Nicholas Aflitto, Tom DeGomez, Richard Hofstetter, John Anhold, Joel McMillin, Mike Wagner, Eryn Schneider

Research output: Contribution to journalArticlepeer-review

2 Scopus citations


We examined the incidence of bark beetle (Coleoptera: Curculionidae: Scolytinae) colonization and subsequent mortality, and the presence of dwarf mistletoe (Arceuthobium vaginatum subsp. crytopodum) within a rare remnant old-growth stand of ponderosa pine. In 2011, 96% of the old growth trees were remaining with additional dense ingrowth of ponderosa pine (Pinus ponderosa Douglas ex. Lawson) within the understory of the oldest trees. We compared the old-growth stand to abutting stands of ponderosa pine: a low-density seed-tree cut and a high-density post-1900 second growth. The old-growth stand had levels of bark beetle colonization similar to the seed-tree stand, and both of these stands had significantly more bark beetles than the high-density stand. Across all sites, bark beetles were found in higher numbers in the 51-60 cm diameter class. We found a trend between the proportion of trees infected per site and the percentage of trees with bark beetle activity, although a direct relationship between a tree's dwarf mistletoe infection and beetle attack was not found. This work indicates that large, older trees are not immune to endemic bark beetle attack and subsequent mortality.
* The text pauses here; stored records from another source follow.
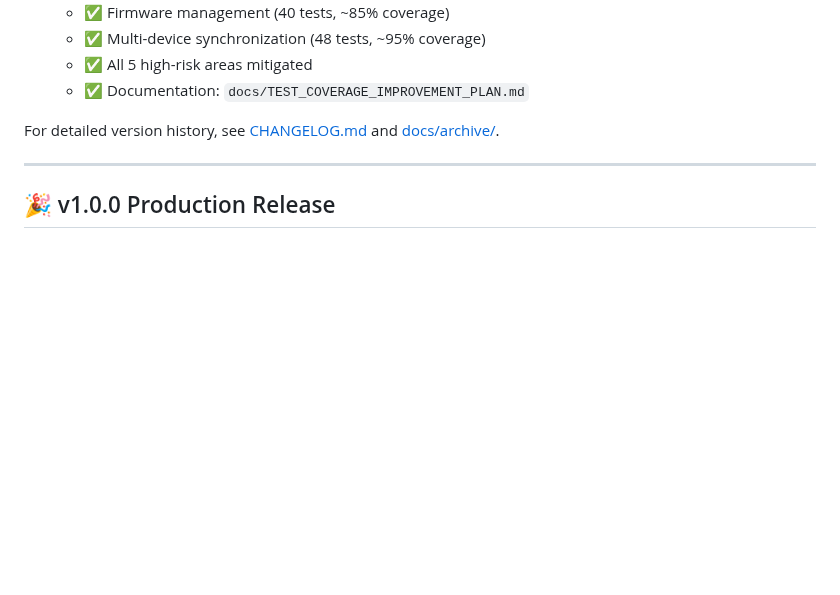
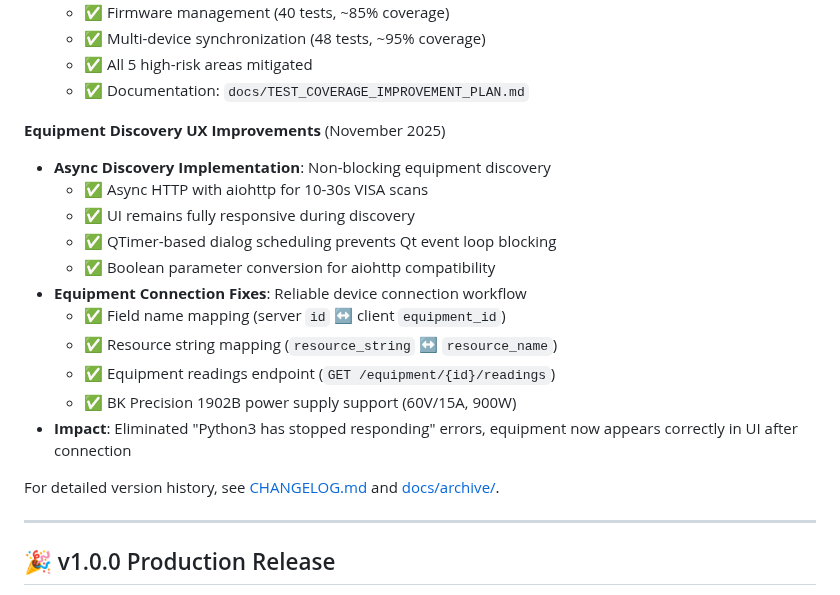
Before and after one commit to X9X0/LabLink, a Markdown page: ROADMAP.md, the part around the change. Drawn GitHub-style; blank space fills up the shorter version.

Commit message:
docs: Update README and ROADMAP with async discovery improvements
- Added Equipment Discovery & Connection section to README
- Documented async discovery implementation in ROADMAP
- Highlighted UI responsiveness improvements and bug fixes

```diff
--- a/ROADMAP.md
+++ b/ROADMAP.md
@@ -82,6 +82,19 @@ LabLink has evolved through 27 development iterations (v0.1.0 through v0.27.0) b
   - ✅ Multi-device synchronization (48 tests, ~95% coverage)
   - ✅ All 5 high-risk areas mitigated
   - ✅ Documentation: `docs/TEST_COVERAGE_IMPROVEMENT_PLAN.md`
+
+**Equipment Discovery UX Improvements** (November 2025)
+- **Async Discovery Implementation**: Non-blocking equipment discovery
+  - ✅ Async HTTP with aiohttp for 10-30s VISA scans
+  - ✅ UI remains fully responsive during discovery
+  - ✅ QTimer-based dialog scheduling prevents Qt event loop blocking
+  - ✅ Boolean parameter conversion for aiohttp compatibility
+- **Equipment Connection Fixes**: Reliable device connection workflow
+  - ✅ Field name mapping (server `id` ↔ client `equipment_id`)
+  - ✅ Resource string mapping (`resource_string` ↔ `resource_name`)
+  - ✅ Equipment readings endpoint (`GET /equipment/{id}/readings`)
+  - ✅ BK Precision 1902B power supply support (60V/15A, 900W)
+- **Impact**: Eliminated "Python3 has stopped responding" errors, equipment now appears correctly in UI after connection
 
 For detailed version history, see [CHANGELOG.md](CHANGELOG.md) and [docs/archive/](docs/archive/).
 
```
Also changed, not shown: README.md (+7 -1 lines).
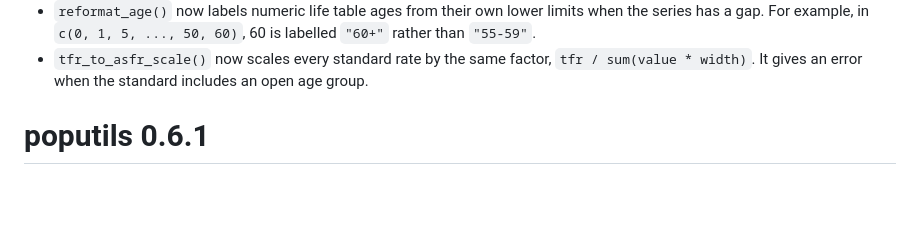
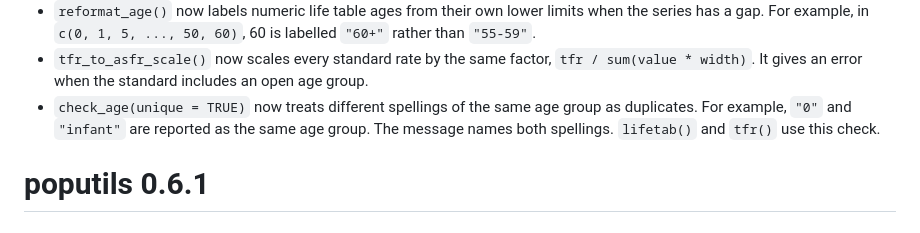
Before and after one commit to bayesiandemography/poputils, a Markdown page: NEWS.md, the part around the change. GitHub-like rendering; blank space fills up the shorter version.

Commit message:
Document the check_age duplicate rule in NEWS.
Co-authored-by: Cursor <cursoragent@cursor.com>

```diff
--- a/NEWS.md
+++ b/NEWS.md
@@ -20,6 +20,10 @@
 - `tfr_to_asfr_scale()` now scales every standard rate by the same
   factor, `tfr / sum(value * width)`. It gives an error when the
   standard includes an open age group.
+- `check_age(unique = TRUE)` now treats different spellings of the
+  same age group as duplicates. For example, `"0"` and `"infant"`
+  are reported as the same age group. The message names both
+  spellings. `lifetab()` and `tfr()` use this check.
 
 
 # poputils 0.6.1
```
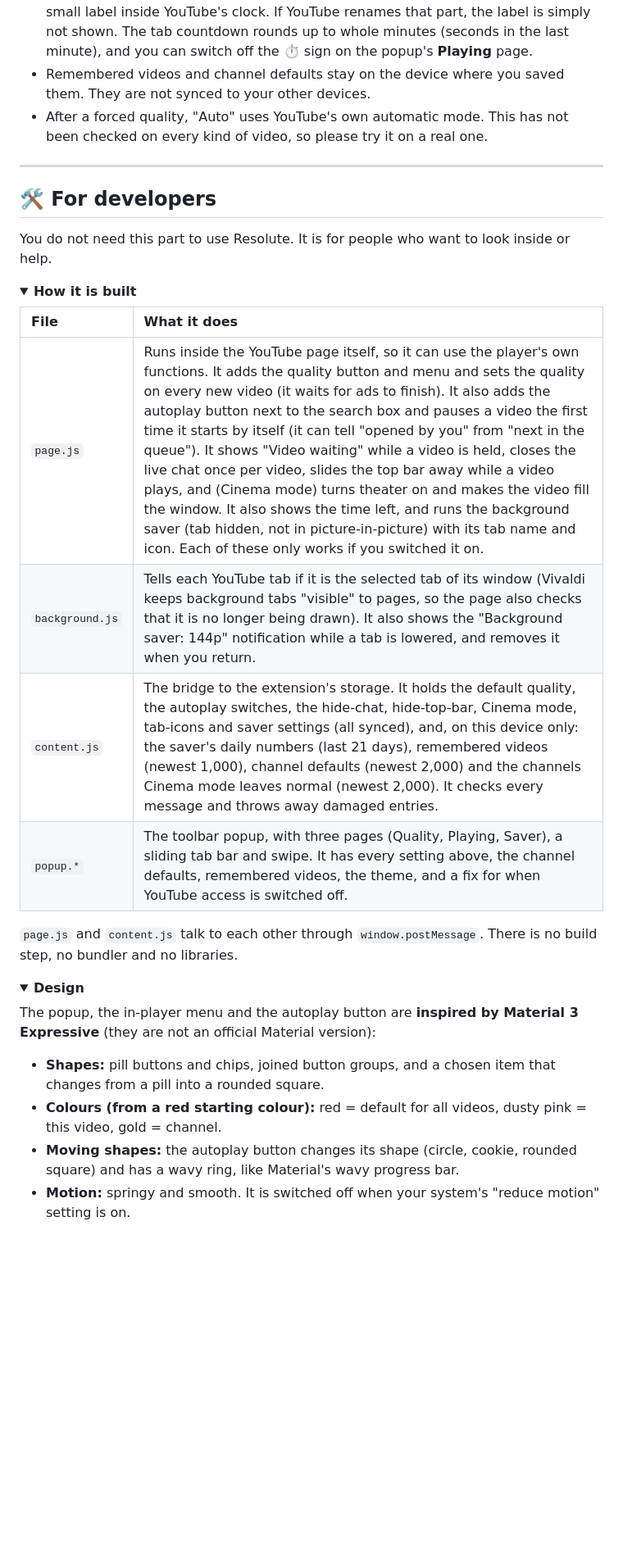
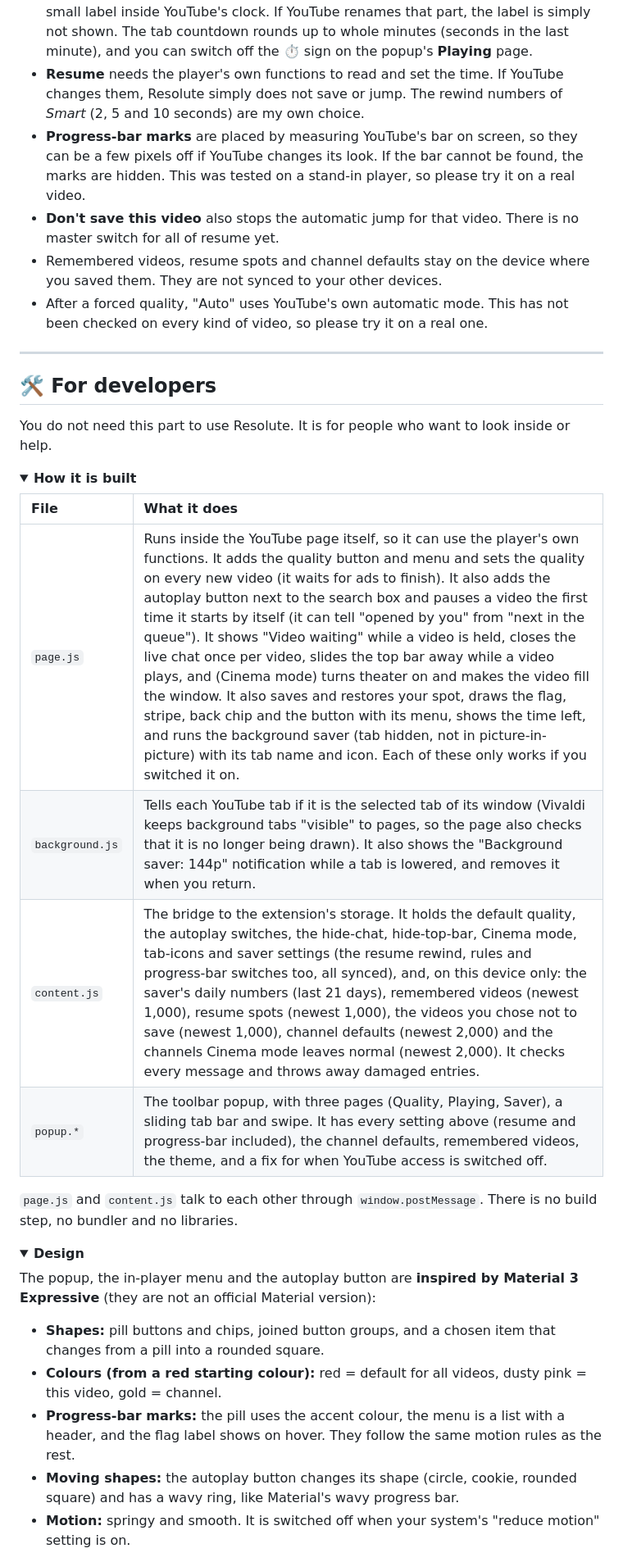
Before and after one commit to GHOST-DEKU/resolute-for-youtube, a Markdown page: README.md, the part around one of its changes. Shown at 82% size. GitHub-like rendering; folded sections open; blank space fills up the shorter version.

```diff
--- a/README.md
+++ b/README.md
@@ -421,7 +475,10 @@ No. Shorts and m.youtube.com use a different player. The autoplay switches also
 - **Cinema mode** clicks YouTube's own theater button once for each video, then makes the video fill the window without cutting it. If YouTube renames the button, theater just does not turn on. Only your own click or the **T** key counts as leaving theater.
 - **Hide live chat** presses the close button inside YouTube's chat. If YouTube renames that button, the chat stays open until Resolute is updated. A chat that loads more than about a minute after the page opens is left open.
 - **Time left** is hidden during ads, on live streams, and in small players. It adds one small label inside YouTube's clock. If YouTube renames that part, the label is simply not shown. The tab countdown rounds up to whole minutes (seconds in the last minute), and you can switch off the ⏱ sign on the popup's **Playing** page.
-- Remembered videos and channel defaults stay on the device where you saved them. They are not synced to your other devices.
+- **Resume** needs the player's own functions to read and set the time. If YouTube changes them, Resolute simply does not save or jump. The rewind numbers of *Smart* (2, 5 and 10 seconds) are my own choice.
+- **Progress-bar marks** are placed by measuring YouTube's bar on screen, so they can be a few pixels off if YouTube changes its look. If the bar cannot be found, the marks are hidden. This was tested on a stand-in player, so please try it on a real video.
+- **Don't save this video** also stops the automatic jump for that video. There is no master switch for all of resume yet.
+- Remembered videos, resume spots and channel defaults stay on the device where you saved them. They are not synced to your other devices.
 - After a forced quality, "Auto" uses YouTube's own automatic mode. This has not been checked on every kind of video, so please try it on a real one.
 
 ---
@@ -435,10 +492,10 @@ You do not need this part to use Resolute. It is for people who want to look ins
 
 | File | What it does |
 |:---|:---|
-| `page.js` | Runs inside the YouTube page itself, so it can use the player's own functions. It adds the quality button and menu and sets the quality on every new video (it waits for ads to finish). It also adds the autoplay button next to the search box and pauses a video the first time it starts by itself (it can tell "opened by you" from "next in the queue"). It shows "Video waiting" while a video is held, closes the live chat once per video, slides the top bar away while a video plays, and (Cinema mode) turns theater on and makes the video fill the window. It also shows the time left, and runs the background saver (tab hidden, not in picture-in-picture) with its tab name and icon. Each of these only works if you switched it on. |
+| `page.js` | Runs inside the YouTube page itself, so it can use the player's own functions. It adds the quality button and menu and sets the quality on every new video (it waits for ads to finish). It also adds the autoplay button next to the search box and pauses a video the first time it starts by itself (it can tell "opened by you" from "next in the queue"). It shows "Video waiting" while a video is held, closes the live chat once per video, slides the top bar away while a video plays, and (Cinema mode) turns theater on and makes the video fill the window. It also saves and restores your spot, draws the flag, stripe, back chip and the button with its menu, shows the time left, and runs the background saver (tab hidden, not in picture-in-picture) with its tab name and icon. Each of these only works if you switched it on. |
 | `background.js` | Tells each YouTube tab if it is the selected tab of its window (Vivaldi keeps background tabs "visible" to pages, so the page also checks that it is no longer being drawn). It also shows the "Background saver: 144p" notification while a tab is lowered, and removes it when you return. |
-| `content.js` | The bridge to the extension's storage. It holds the default quality, the autoplay switches, the hide-chat, hide-top-bar, Cinema mode, tab-icons and saver settings (all synced), and, on this device only: the saver's daily numbers (last 21 days), remembered videos (newest 1,000), channel defaults (newest 2,000) and the channels Cinema mode leaves normal (newest 2,000). It checks every message and throws away damaged entries. |
-| `popup.*` | The toolbar popup, with three pages (Quality, Playing, Saver), a sliding tab bar and swipe. It has every setting above, the channel defaults, remembered videos, the theme, and a fix for when YouTube access is switched off. |
+| `content.js` | The bridge to the extension's storage. It holds the default quality, the autoplay switches, the hide-chat, hide-top-bar, Cinema mode, tab-icons and saver settings (the resume rewind, rules and progress-bar switches too, all synced), and, on this device only: the saver's daily numbers (last 21 days), remembered videos (newest 1,000), resume spots (newest 1,000), the videos you chose not to save (newest 1,000), channel defaults (newest 2,000) and the channels Cinema mode leaves normal (newest 2,000). It checks every message and throws away damaged entries. |
+| `popup.*` | The toolbar popup, with three pages (Quality, Playing, Saver), a sliding tab bar and swipe. It has every setting above (resume and progress-bar included), the channel defaults, remembered videos, the theme, and a fix for when YouTube access is switched off. |
 
 `page.js` and `content.js` talk to each other through `window.postMessage`. There is no build step, no bundler and no libraries.
 </details>
@@ -449,6 +506,7 @@ You do not need this part to use Resolute. It is for people who want to look ins
 The popup, the in-player menu and the autoplay button are **inspired by Material 3 Expressive** (they are not an official Material version):
 - **Shapes:** pill buttons and chips, joined button groups, and a chosen item that changes from a pill into a rounded square.
 - **Colours (from a red starting colour):** red = default for all videos, dusty pink = this video, gold = channel.
+- **Progress-bar marks:** the pill uses the accent colour, the menu is a list with a header, and the flag label shows on hover. They follow the same motion rules as the rest.
 - **Moving shapes:** the autoplay button changes its shape (circle, cookie, rounded square) and has a wavy ring, like Material's wavy progress bar.
 - **Motion:** springy and smooth. It is switched off when your system's "reduce motion" setting is on.
 - **Popup layout:** it follows the autoplay menu: small group titles, joined glass rows with an icon at the start, a red row for every setting that is on, and a short note under each group, on three pages with a sliding tab bar. A channel's quality opens the same kind of frosted menu.
```
Also changed, not shown: other parts of README.md (+70 -14 lines).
In light of current efforts to implement forest restoration practices that favor older and larger trees, managers of ponderosa pine forests should be aware that risk from bark beetle attack may increase as basal area increases within the stand.

Original languageEnglish (US)
Pages (from-to)281-290
Number of pages10
JournalWestern North American Naturalist
Issue number3
StatePublished - Oct 1 2015

ASJC Scopus subject areas

  • Ecology, Evolution, Behavior and Systematics
  • Ecology


Dive into the research topics of 'Pine Bark Beetle and Dwarf Mistletoe Infestation in a Remnant Old-Growth Stand'. Together they form a unique fingerprint.

Cite this